If you want to prevent childhood obesity one of the most important things you should know is what your child plate should look like. This seems like something that you should just know already, but you’d be surprised how many preschoolers’ plates I see lacking variety and color. In addition to not having enough variety and color, their plate also lacks balance.

It is very simple and there are only a few things that you have to remember. The first is that children have tiny tummies so do not give them adult portion sizes. Starting out with half of an adult portion or even 1/3 is a safe bet. You want to do this for several reasons. The first is you don’t want your child to feel obligated to finish their plates when there’s too much food on it, this is overwhelming to child. Secondly, you want to teach your child to learn when they are full and have had enough. This is a skill that will keep them from creating the habit of overeating. Learning this skill also helps a child to learn self regulation, where they determine how much they eat and when.

You want your child to learn self regulation when they are eating. In addition to preventing over eating and childhood obesity, self regulation builds a childs confidence in themselves and helps them to trust themselves in knowing what is best for them. You want your child to develop this early because this is the basis of self esteem and self confidence.

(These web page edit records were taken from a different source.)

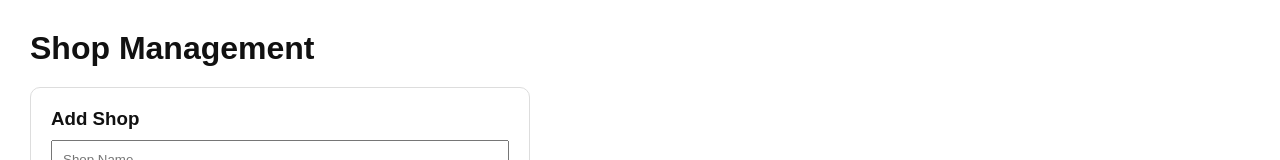
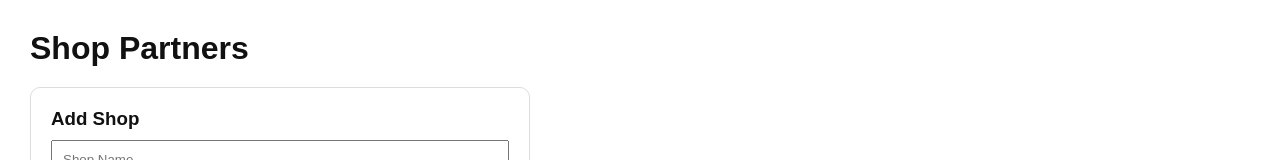
Before and after one commit to rudrajain95/gau-trust, a Next.js app: page /admin/shops in a window 1280 px wide. Shown: the top 160 px of the page. Built offline with nearby package versions, Linux system fonts and the light colour scheme; no server answers; the database is empty; sample sign-in values are in the browser's storage.

Commit message:
Change header from 'Shop Management' to 'Shop Partners'

```diff
--- a/app/admin/shops/page.tsx
+++ b/app/admin/shops/page.tsx
@@ -80,7 +80,7 @@ export default function AdminShopsPage() {
 
   return (
     <div style={{ padding: 30, fontFamily: "Arial" }}>
-      <h1>Shop Management</h1>
+<h1>Shop Partners</h1>
 
       <div style={{
         border: "1px solid #ddd",
```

Your child’s plate should look like a rainbow with a variety of colors on it. Half of the plate should consist of fruits and vegetables the other half should consist of grains and a protein. You can serve the fruits and vegetables in a variety of ways. You can juice them, serve them in a soup or salad, steam them or serve them raw. Adding vegetables to casseroles is also a great way to get vegetables in.

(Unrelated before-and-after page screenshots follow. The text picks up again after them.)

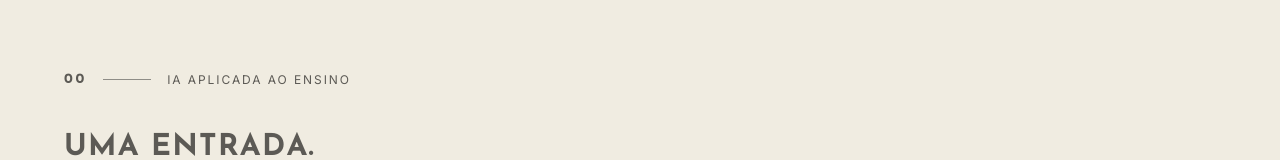
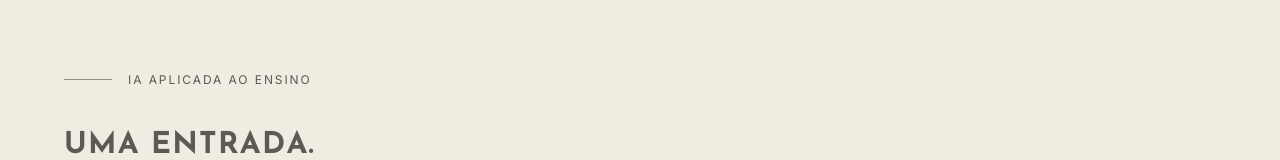
Before and after one commit to AndreGustavoms/PrismaTest, a React (Vite) app in the folder frontend/: page / in a window 1280 px wide. Shown: the part 144-304 px from the top of the page. Built offline with nearby package versions, Linux system fonts and the light colour scheme.

Commit message:
style(landing): remove numeração dos capítulos no cabeçalho das seções

```diff
--- a/frontend/src/components/feature/Hero.tsx
+++ b/frontend/src/components/feature/Hero.tsx
@@ -43,9 +43,6 @@ export function Hero() {
           className="flex items-center gap-4 text-texto-secundario"
           {...bloco(0)}
         >
-          <span className="fonte-display text-sm font-bold tracking-[0.2em]">
-            00
-          </span>
           <span className="h-px w-12 bg-contorno-forte" />
           <span className="text-xs tracking-[0.16em] uppercase">
             {hero.etiqueta}
--- a/frontend/src/components/feature/Recursos.tsx
+++ b/frontend/src/components/feature/Recursos.tsx
@@ -21,7 +21,6 @@ export function Recursos() {
   return (
     <Secao id="recursos" fundo="diretor">
       <TituloSecao
-        numero="03"
         etiqueta="Recursos"
         titulo="O que sustenta a plataforma"
         clima="diretor"
```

Most people are pretty much familiar with what fruits and vegetables are as well as proteins but are sometimes not aware of what grains are. I say aware because once I start naming examples of grains people always say “oh that’s a grain”. Grains are any food that is made from wheat, rice. oats, cornmeal, barley, or a cereal grain. Some examples of grains are pasta, tortilla, oatmeal, rye, sandwich rolls and quinoa.

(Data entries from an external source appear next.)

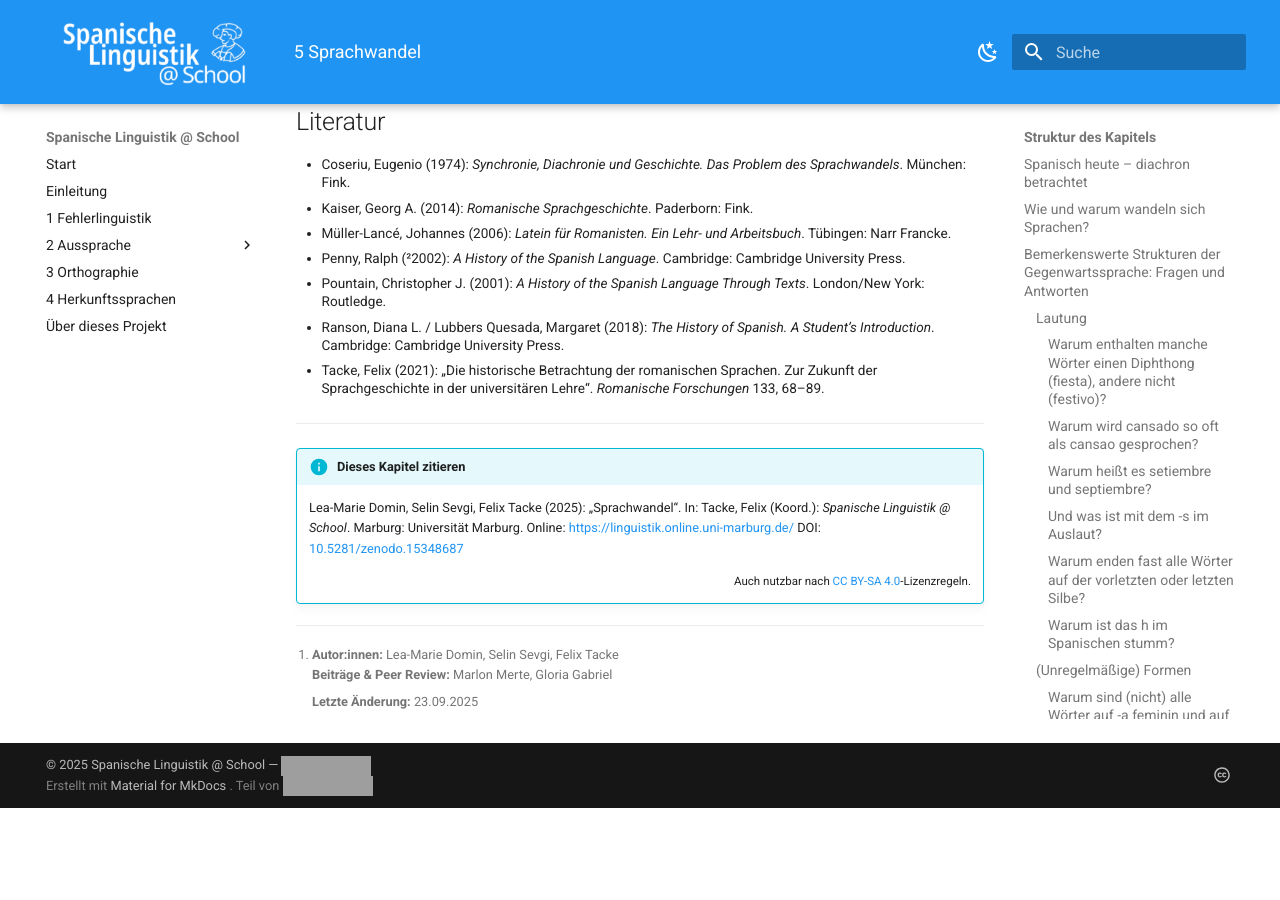
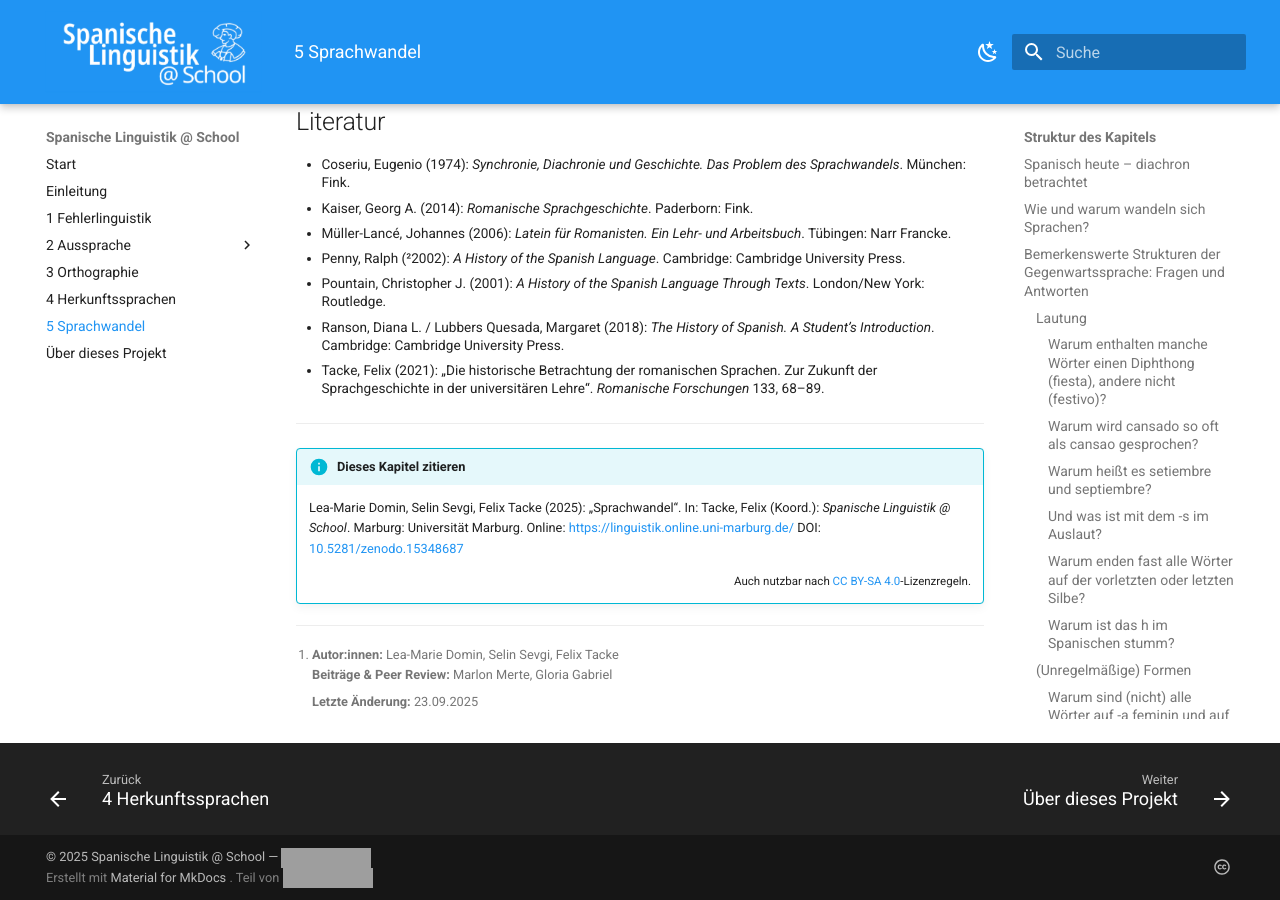
Before and after one commit to FTacke/spanisch-toolkit, an MkDocs documentation site: the page built from docs/wandel/wandel.md, in a window 1280 px wide and 900 px high, scrolled down 10606 px. Built offline with MkDocs 1.6.1 and Material for MkDocs 9.7.7, drawn with Linux system fonts in a browser that asks for light colours; before the commit the page ends 11414 px from its top, so only the background shows below that; grey boxes are pictures that could not be loaded.

Commit message:
5 Sprachwandel added to nav

```diff
--- a/mkdocs.yml
+++ b/mkdocs.yml
@@ -71,6 +71,7 @@ nav:
       - 2.2 Aussprachevariation: aussprache/varianten.md
   - 3 Orthographie: orthographie/orthographie.md
   - 4 Herkunftssprachen: herkunftssprachen/herkunftssprachen.md
+  - 5 Sprachwandel: wandel/wandel.md
 
   - Über dieses Projekt: projekt.md
 
```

There are two types of grains, whole grains and refined grains. The whole grains are like the name implies it has the entire grain which consists of three parts, the bran, germ and endosperm. Whole grains contains vitiamins, nutrients and fiber, which is really important for digestive and colon health. Refined grains have been milled and the bran and germ are taken out. This procedure removes the fiber, iron and many B vitamins. So as much as possible you want to feed your child whole grains.

To drink, if your child is over the age of 2 it is recommended that they have non-fat or skim milk. Under the age of 2 regualr milk is fine. If you give them juice make sure it is 100 percent fruit juice and no more than 4-6 ounces. This requirement of 4-6 ounces is the total that is recommended for the entire day. You want to encourage your child to drink water as much as possible. In fact water should be readily available for children. Avoid sugary drinks like soda, gator ade, kool aid and juice drinks.

Print this out so you’ll have this nearby when you are planning your meals and go grocery shopping. But as you can see there’s not much to remember just make sure your child eats a variety of colors. That their plate is made up of half fruits and vegetables and half proteins and grains and that they have something from the dairy group. Making sure you control portion size and allow them to self regulate themselves is also on the list.